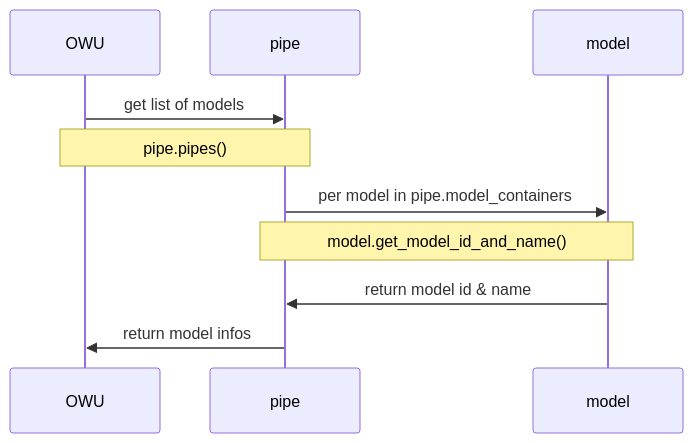
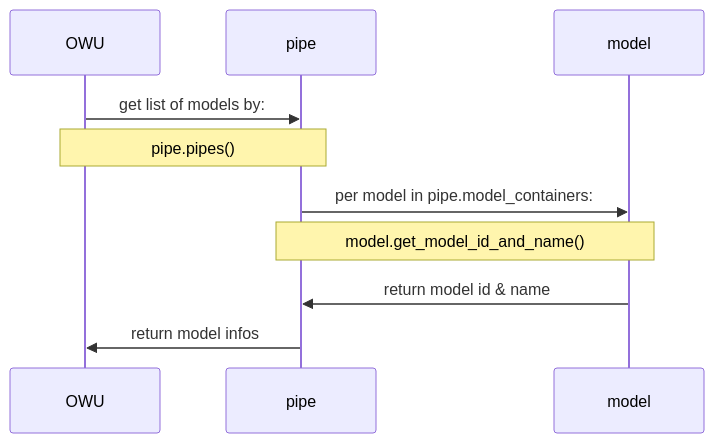
One commit to kami-lel/dify-open-webui-adapter changed the third of 3 diagrams in README.md. Above: the diagram before and after it, drawn with Mermaid. The commit also changed other lines of this file, not shown here.

Commit message:
Refine sequence diagram annotations for clarity and consistency
~`README.md`

````diff
--- a/README.md
+++ b/README.md
@@ -181,12 +181,12 @@
 ```mermaid
 sequenceDiagram
-    OWU->>pipe: get list of models
+    OWU->>pipe: get list of models by:
     note over OWU,pipe: pipe.pipes()
 
-    pipe->>model: per model in pipe.model_containers
+    pipe->>model: per model in pipe.model_containers:
     note over pipe,model: model.get_model_id_and_name()
 
     model->>pipe: return model id & name
 
     pipe->>OWU:return model infos
 ```
````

————————

## WHAT IS BEING ASKED
An exact copy of all entries is needed, with no pictures in it.

## EXPECTED OUTPUT
One commit to kami-lel/dify-open-webui-adapter changed the third of 3 diagrams in README.md. Above: the diagram before and after it, drawn with Mermaid. The commit also changed other lines of this file, not shown here.

Commit message:
Refine sequence diagram annotations for clarity and consistency
~`README.md`

````diff
--- a/README.md
+++ b/README.md
@@ -181,12 +181,12 @@
 ```mermaid
 sequenceDiagram
-    OWU->>pipe: get list of models
+    OWU->>pipe: get list of models by:
     note over OWU,pipe: pipe.pipes()
 
-    pipe->>model: per model in pipe.model_containers
+    pipe->>model: per model in pipe.model_containers:
     note over pipe,model: model.get_model_id_and_name()
 
     model->>pipe: return model id & name
 
     pipe->>OWU:return model infos
 ```
````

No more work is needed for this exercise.